India-Pakistan: The Wild, Wild East


April 17, 2007: In the Pakistan capital, a defiant religious school is demanding the imposition of religious (Sharia) law, and is using girls from the school to stage media events to that end. Most of the 3,000 female students are orphans or from poor families in the tribal areas. The girls have been radicalized and the government is assembling an all-female police team to storm the school and shut it down. The government is reluctant to crack down on radicalized religious schools and mosques in the capital, fearing a mass uprising by supporters. But the leaders of the mosques are calling on their followers to me more and more disruptive, and the government may soon have no choice but to respond.
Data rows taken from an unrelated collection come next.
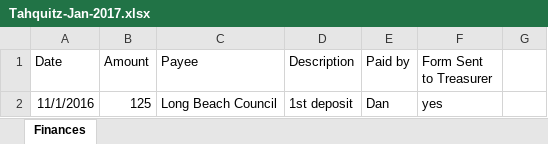
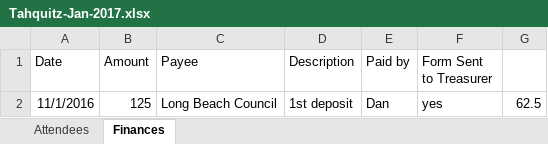
Before and after one commit to stephansm34/troop227, an Excel workbook: events/Tahquitz_Jan_2017/Tahquitz-Jan-2017.xlsx, sheet Finances, drawn as a sheet; values as stored, in another font and other column widths than the file's, no borders; the diff names each change by its address in the sheet, - before the commit and + after, or states it on an @@ line.

```diff
--- a/events/Tahquitz_Jan_2017/Tahquitz-Jan-2017.xlsx (sheet Finances)
+++ b/events/Tahquitz_Jan_2017/Tahquitz-Jan-2017.xlsx (sheet Finances)
+sheet tab: Attendees
-G2: (empty)
+G2: 62.5
```
Also changed, not shown: 4 other files.
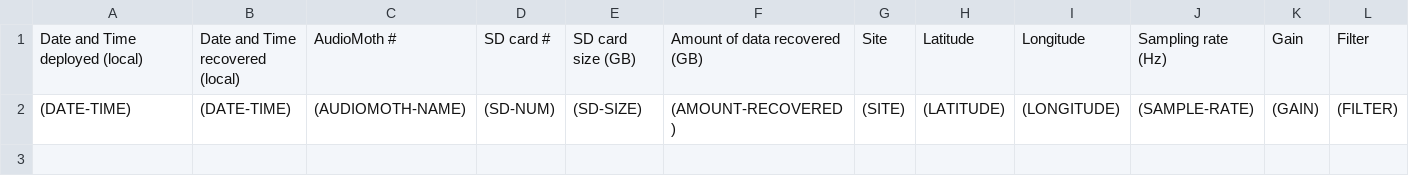
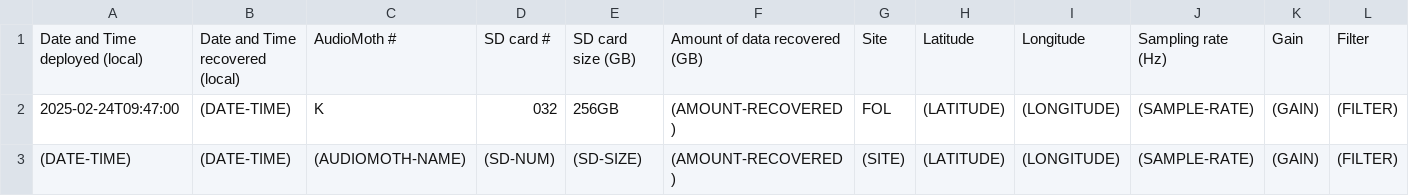
Before and after one commit to uw-echospace/ubna-field, a CSV file: field_records/ubna_2025.csv, drawn as a sheet; only a part is shown; rows hold the shown columns only; the diff names each change by its address in the sheet, - before the commit and + after, or states it on an @@ line.

Commit message:
Update ubna_2025.csv

```diff
--- a/field_records/ubna_2025.csv
+++ b/field_records/ubna_2025.csv
+row 2: 2025-02-24T09:47:00 | (DATE-TIME) | K | 032 | 256GB | (AMOUNT-RECOVERED) | FOL | (LATITUDE) | (LONGITUDE) | (SAMPLE-RATE) | (GAIN) | (FILTER)
```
April 16, 2007: In Bangladesh, political violence, corruption and Islamic terrorism have all declined over the last three months as the military has gradually taken over the government. This was in response to the failure of national elections to take place, on schedule, in January. Technically, a caretaker government is in place until elections can be held. The two largest political parties have both been disruptive, and accusing each other of being corrupt. Both are correct, and the government has been barely functional. Now elections are scheduled for late next year. But the military rule is not likely to fix the country's problems. But in the meantime, hundreds of suspected Islamic terrorists have been arrested, terror attacks are way down, and over 100,000 people have been arrested for corruption.

April 15, 2007: In northeast India, tribal separatists have been getting stronger, and successfully defending their extortion based economy. But all that money has caused fighting inside separatist groups. The region is becoming increasingly lawless, and the government is unable to reverse the process.

April 13, 2007: Indian soldiers and police have increased their patrols in eastern India, looking for Maoist hideouts. There have been several dozen casualties a week as a result of this. Meanwhile, governments in the Maoist infested areas, have passed laws against many forms of Maoist political activity, making it more difficult for the Maoists to recruit new members and organize.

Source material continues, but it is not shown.